A number of handicapped people, some of them having various forms of dwarfism, were removed from Fort Stanton, New Mexico. Very notable is the fact that Fort Stanton is in the very same county – Lincoln County, New Mexico – that the Roswell debris was found in. The “test subjects” were taken to the Oak Ridge, Tennessee, atomic facility. It’s worth noting the contents of the November 3, 1947 edition of the Biology Division Bulletin of Oak Ridge’s Clinton National Laboratory. It contains a paper titled “Current Journal Articles of Interest in the Biology Library.” One of those same articles was focused on research into children with thyroid-based disorders. It was written by Edith H. Quimby and Donovan McCune, M.D., in August 1947. The article, along with other documents from Oak Ridge, reveals that staff at the facility had undertaken research on “…fifty-four test subjects.” Those same “test subjects” were comprised of “…fifteen [who] were between one and four years of age; 7 were controls; 2 were classic cretins; 1 showed some features of hypothyroidism which were not modified by treatment; 2 were dwarfs; in 1 the diagnosis was ‘gargoylism;’ 1 was suspected of Progeria, a disorder associated with some of the features of hypothyroidism; and the last exhibited features of moderate sexual precocity. Twenty-seven were more than four but less than fifteen years of age. Of these 2 had unmistakable hypothyroidism, 2 Graves disease, four were dwarfs.”

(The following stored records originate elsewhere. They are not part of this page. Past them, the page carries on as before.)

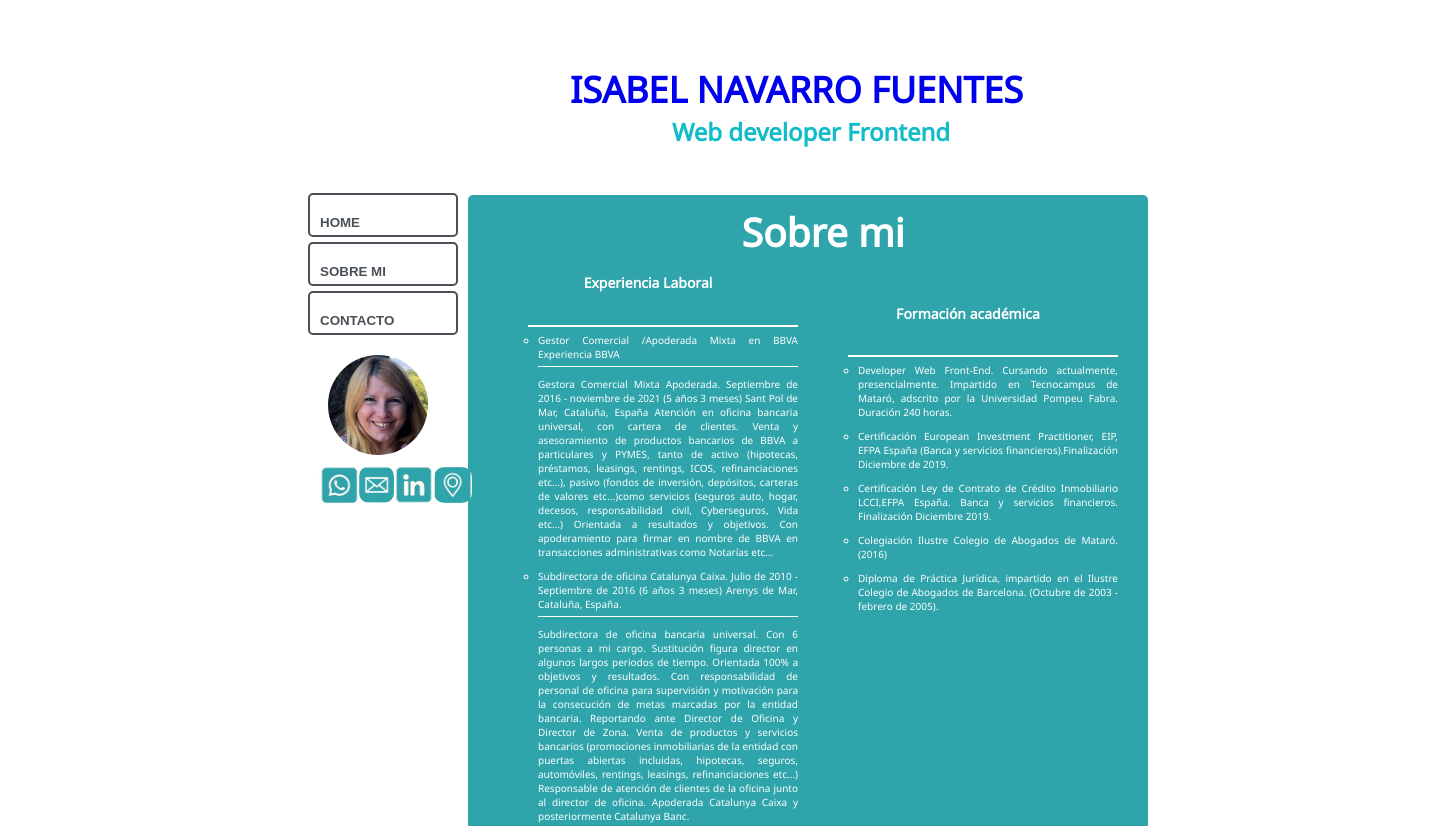
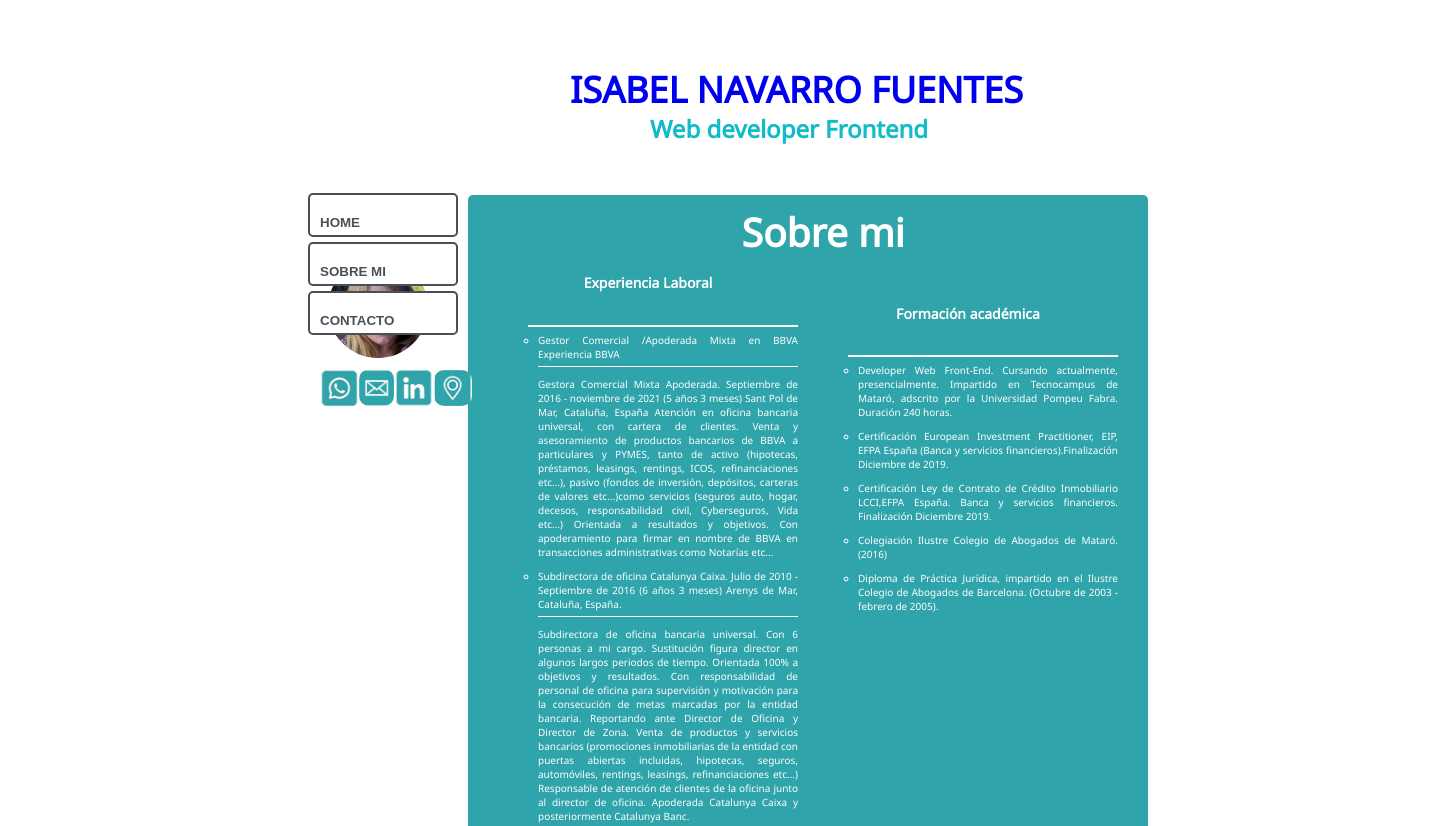
Before and after one commit to INFNMNXMN/CVDeveloper-Isa, a website: page about_me.html in a window 1280 px wide. Shown: the top 826 px of the page, 1443 px wide, since content can reach past the window. Drawn offline with Linux system fonts and the light colour scheme.

Commit message:
ajuste cabecera

```diff
--- a/about_me.html
+++ b/about_me.html
@@ -44,11 +44,11 @@
         position: absolute;
       }
       h4 {
-        text-align-last: center;
+        text-align: center;
         font-size: 24px;
-        top: 75px;
-        left: 171px;
-        position: relative;
+        top: 80px;
+        left: 650px;
+        position: absolute;
       }
       a:visited {
         color: rgb(17, 187, 199);
```
Also changed, not shown: contact.html (+4 -4 lines), index.html (+4 -4 lines).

Progeria and dwarfs and a connection to Lincoln County, New Mexico? Yes. Not only that, take a look at the head and face of the alien autopsy dummy. There is no doubt there is a similarity to Progeria. Put all of the above together and you can see why some people might still think that the Alien Autopsy is the real deal. That doesn’t take away, though, the grim reality that something terrible and awful happened outside of Roswell, New Mexico in 1947. Not only that, the strangest thing of all this is that the hoaxed material, and the stories fed to Leonard Stringfield and Jenny Randles, closely mirrored reality.